I have a bunch of disk images, made with ddrescue, on an EXT partition, and I want to reduce their size without losing data, while still being mountable. How can I fill the empty space in the image's filesystem with zeros, and then convert the file into a sparse file so this empty space is not actually stored on disk?
> du -s --si --apparent-size Jimage.image 120G Jimage.image > du -s --si Jimage.image 121G Jimage.image
This actually only has 50G of real data on it, though, so the second measurement should be much smaller.
This supposedly will fill empty space with zeros: cat /dev/zero > zero.file rm zero.file But if sparse files are handled transparently, it might actually create a sparse file without writing anything to the virtual disk, ironically preventing me from turning the virtual disk image into a sparse file itself. :) Does it? Note: For some reason, sudo dd if=/dev/zero of=./zero.file works when cat does not on a mounted disk image.
I know there are many threads about recovering damaged superblocks. I've spent 3 evenings reading them and trying what they suggest.

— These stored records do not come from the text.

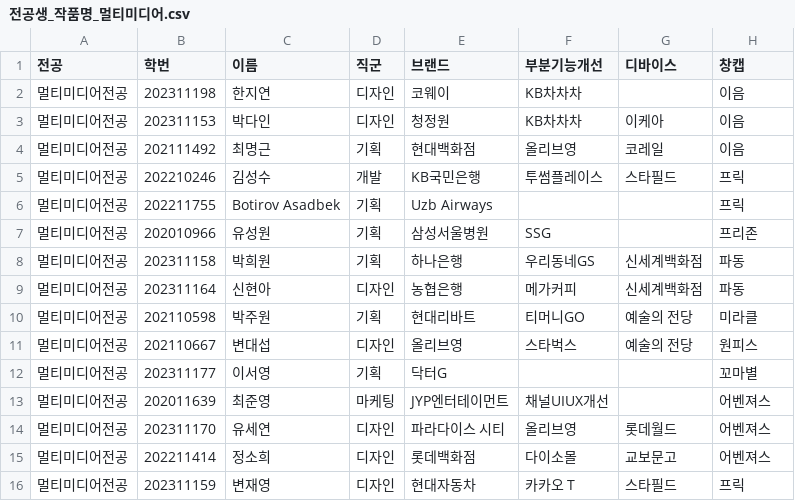
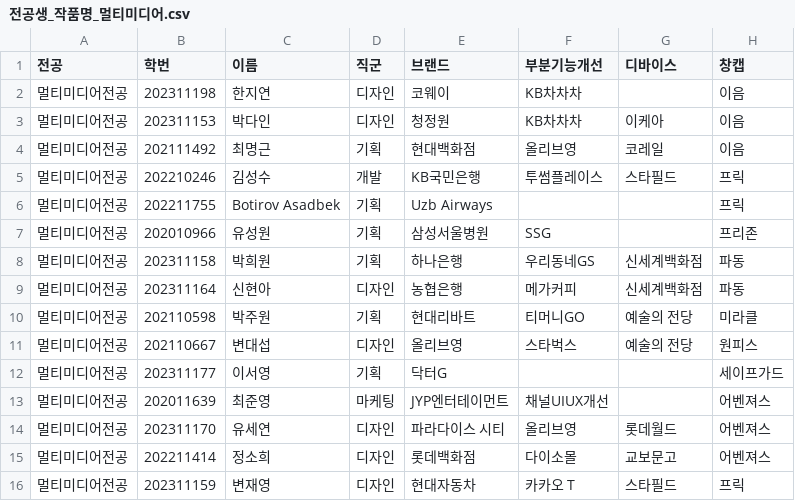
Before and after one commit to KHolyh2o/Graduation-Exhibition, a CSV file: csv_data/source/전공생_작품명_멀티미디어.csv, drawn as a sheet.

```diff
--- a/csv_data/source/전공생_작품명_멀티미디어.csv
+++ b/csv_data/source/전공생_작품명_멀티미디어.csv
@@ -11,3 +11,3 @@
 멀티미디어전공,202110667,변대섭,디자인,올리브영,스타벅스,예술의 전당,원피스
-멀티미디어전공,202311177,이서영,기획,닥터G,,,꼬마별
+멀티미디어전공,202311177,이서영,기획,닥터G,,,세이프가드
 멀티미디어전공,202011639,최준영,마케팅,JYP엔터테이먼트,채널UIUX개선,,어벤져스
```
Also changed, not shown: csv_data/teamProjects.csv, 5 other files.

Invariably the commands do nothing except to report bad or missing superblocks. I've removed the physical disk from the machine and am working with a dd image file (/mnt/image). I can mount what used to be hdc1 and read its files with no problem. I'm trying to recover partions hdc6 and hdc7.$ mmls /mnt/image -b
DOS Partition Table Offset Sector: 0 Units are in 512-byte sectors
I have never used rsync before, only DD. But from what I have been reading, rsync is better becasue it will basically mirror your hard drive, thus being able to run the cloned software from the new hard drive. My problem is I do not know what is the best commands or even the basic commands to use in rsync. I am trying to make an image from a external hard drive to a usb drive. That way my chances of messing up he original software is not as risky becasue I'll just restore the image onto another hard drive. Does anyone know the best script to have rsync make an image file of a hard drive and place it on a usb drive and then restore it?